There are weeks when I become so busy that prepackaged processed foods work their way into my daily diet. At the end of these weeks, I feel guilty, somewhat lethargic, and in need of a big salad and a long session at the gym. Now, according to a study conducted at University College London, there is evidence suggesting processed foods are not only bad for your physical health, but they also increase risk of depression.

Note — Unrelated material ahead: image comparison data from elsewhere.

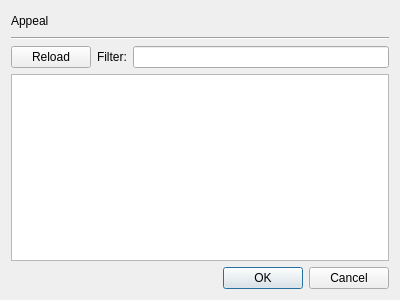
This is src/document_service/ui/dlg_document_service_upload.ui in psakar/datovka as Qt 5 draws it before an edit. The edited form follows.
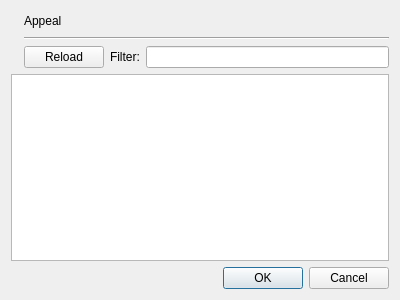
This is the edited form. Custom widgets are drawn as their Qt base class.

Commit message: Showing document service logo in upload dialogue.

The edit to the form file:
```diff
--- a/src/document_service/ui/dlg_document_service_upload.ui
+++ b/src/document_service/ui/dlg_document_service_upload.ui
@@ -15,6 +15,17 @@
   </property>
   <layout class="QVBoxLayout" name="verticalLayout">
    <item>
+    <layout class="QHBoxLayout" name="horizontalLayout_3">
+     <item>
+      <widget class="QLabel" name="pixmapLabel">
+       <property name="text">
+        <string/>
+       </property>
+      </widget>
+     </item>
+     <item>
+      <layout class="QVBoxLayout" name="verticalLayout_2">
+       <item>
     <layout class="QHBoxLayout" name="horizontalLayout_2">
      <item>
       <widget class="QLabel" name="appealLabel">
@@ -63,6 +74,10 @@
      </item>
      <item>
       <widget class="QLineEdit" name="filterLine"/>
+         </item>
+        </layout>
+       </item>
+      </layout>
      </item>
     </layout>
    </item>
```
Lines whose indentation alone changed are shown as unchanged. The commit also changes 2 other files.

The study indicates middle-aged people who eat processed foods such as fried food, processed meat and refined grains are more likely to suffer depression than those who eat a diet of whole fruits, vegetables and fish. Many processed foods pose health risks due to additives and processing methods that change the make-up of the food. For instance, trans fats, which are linked to heart disease, can be found in many processed foods. Other additives such as high fructose corn syrup and sodium nitrite are thought to cause health problems such as diabetes and gastric cancer.
Researchers at University College London found that people who ate less processed food had a 26% lower risk of depression five years later, where as people with a diet high in processed food had a 58% higher risk of depression. Researchers acknowledge that more studies are needed to rule out factors not considered in the study, and to explore why certain foods may guard against depression, while others increase risk of depression.
To avoid processed food, buy whole vegetables, fruit, and lean meats. Be sure to check labels. If a jar of spaghetti sauce or salsa says it contains high fructose corn syrup, buy a different brand or make your own. If you’re too busy to cook every night, make extra when you do have time and put it in the freezer. For a quick snack, buy pre-cut vegetables or unsalted nuts.